After over a century of cinema, I can forgive the contemporary film world for not always mustering up something original. Films edited to look like they were one single shot? Done before. Films that deliberately take years and years to make? Done before. Very little is actually original and, more specifically, very little is truly innovative. In Ukraine, though, they’ve managed it. They’ve bloody managed it.

On the surface, The Tribe has an interesting but unoriginal narrative. A young teenager joins a new boarding school, where he is clearly the outcast. The only way to survive this new environment is to become part of The Tribe, a harsh organisation that thrives on violence, intimidation and exploitation. He manages to become a cog in its machine, but loyalties shift when he falls in love with one of the members.

So here’s where the originality comes in: the entire film is in sign language. All of it. Not a single word is spoken throughout, and there are no subtitles or dubbing to help. What filmmaker Mirsolav Slaboshpitsky has done is challenge the audience to watch a movie they won’t understand, and the result is a fantastic viewing experience. It takes a little while to settle into this strange experience but, once you do, it’s entrancing. Unable to rely on dialogue, character development comes from body language and physical activity. Even the manner in which a characters signs is pivotal.

Not having a complete understanding of what was going on also forces the audience to make their own minds up? The loyalties of certain characters remain ambiguous, as do the fate of others – our hero’s love interest is getting taken to Italy. Is she being trafficked? It’s difficult to tell, and I won’t ever know. I’m imagining my own film whilst I watch this pantomime of sorts unfold in front of me.

What really intrigues me about this innovative concept is that, narratively, I don’t know if this is a good film. I love that the entire film is in sign language, and thoroughly enjoyed that aspect of it. But was the acting good? Was it a good script? Had there been words, would this film be as entertaining? These are all questions I won’t know the answer to, and that fascinates me.
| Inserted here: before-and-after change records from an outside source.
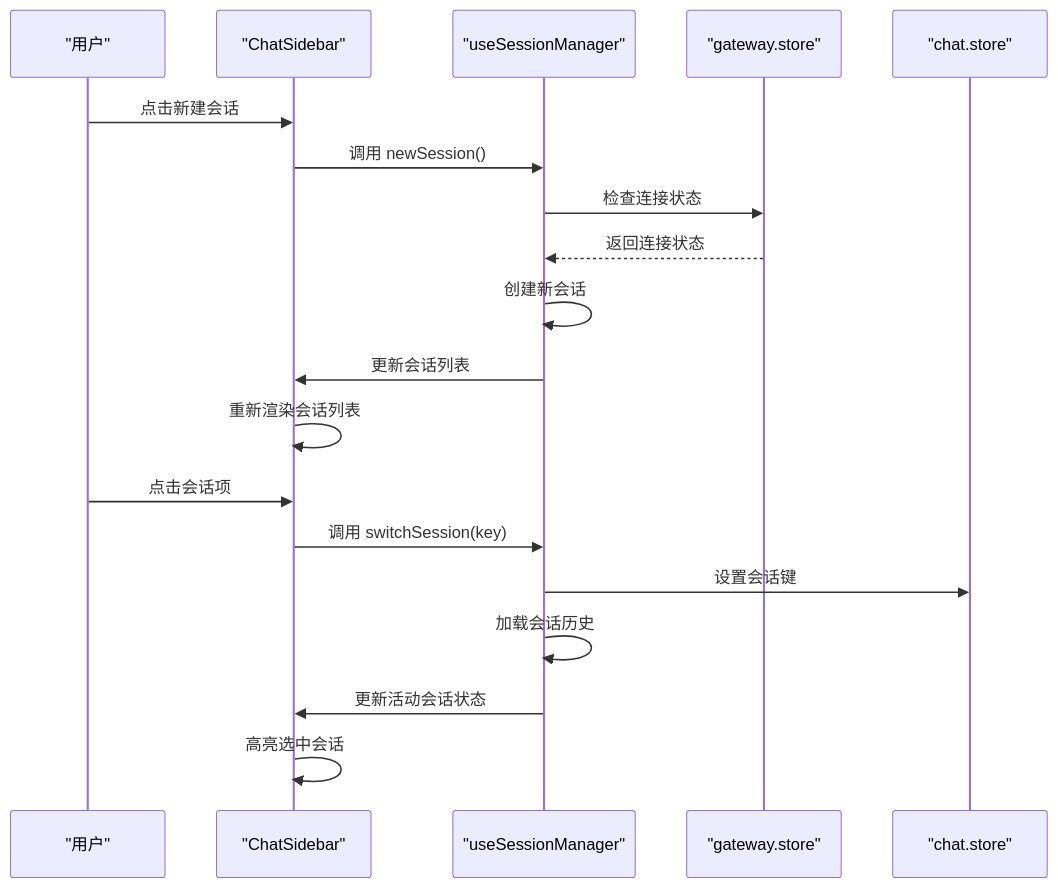
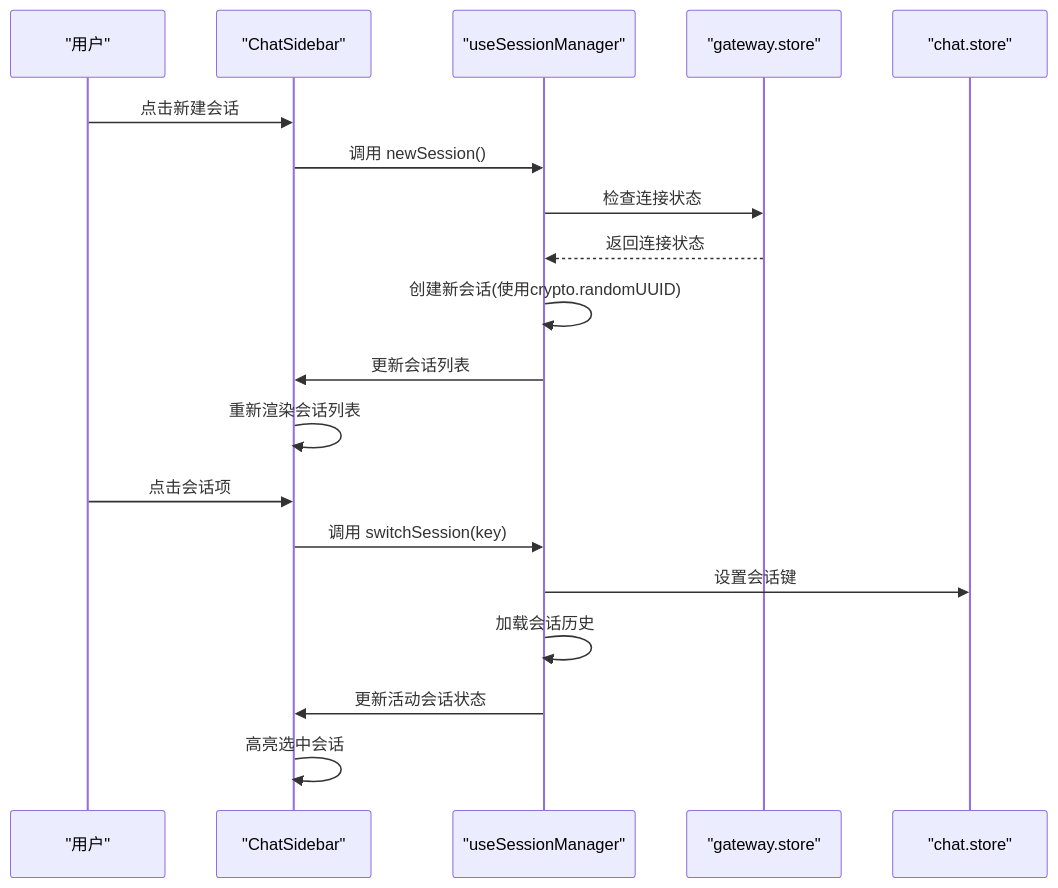
Before and after one commit to verse-ai-org/openclaw: diagram 11 of 13 in .qoder/repowiki/zh/content/核心概念/会话管理.md, drawn with Mermaid. The commit also changed other lines of this file and 9 other files, not shown here.

````diff
--- a/.qoder/repowiki/zh/content/核心概念/会话管理.md
+++ b/.qoder/repowiki/zh/content/核心概念/会话管理.md
@@ -480,21 +576,21 @@
 ```mermaid
 sequenceDiagram
 participant User as "用户"
 participant CS as "ChatSidebar"
 participant USM as "useSessionManager"
 participant GS as "gateway.store"
 participant CS2 as "chat.store"
 User->>CS : 点击新建会话
 CS->>USM : 调用 newSession()
 USM->>GS : 检查连接状态
 GS-->>USM : 返回连接状态
-USM->>USM : 创建新会话
+USM->>USM : 创建新会话(使用crypto.randomUUID)
 USM->>CS : 更新会话列表
 CS->>CS : 重新渲染会话列表
 User->>CS : 点击会话项
 CS->>USM : 调用 switchSession(key)
 USM->>CS2 : 设置会话键
 USM->>USM : 加载会话历史
 USM->>CS : 更新活动会话状态
 CS->>CS : 高亮选中会话
 ```
````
Above all, though, what this excellent concept does is put you in the shoes of the people who suffer from deafness, living in a world where they cannot understand what someone is saying, and have to rely solely on gestures and body language. So to turn that upside down is incredible, and Slaboshpitsky should be applauded for this bold approach to filmmaking.

The Tribe is not an easy watch. Gratuitous violence, graphic sex and nudity (and all three in one particularly difficult scene with the lead girl) appear regularly through the film, and there are constant reminders that these are just children, probably no older than fifteen or sixteen. But this is all part of the appeal of the movie for me. None of it is an easy watch. I’m seeing these awful things take place on screen, having a strong effect on me, enhanced by the fact that I can’t make entire sense of it.

So yeah, you might have difficulty understanding it. But don’t let that stop you from watching this extremely innovative movie. I‘ve never seen a movie like this before, and I don’t think I will again.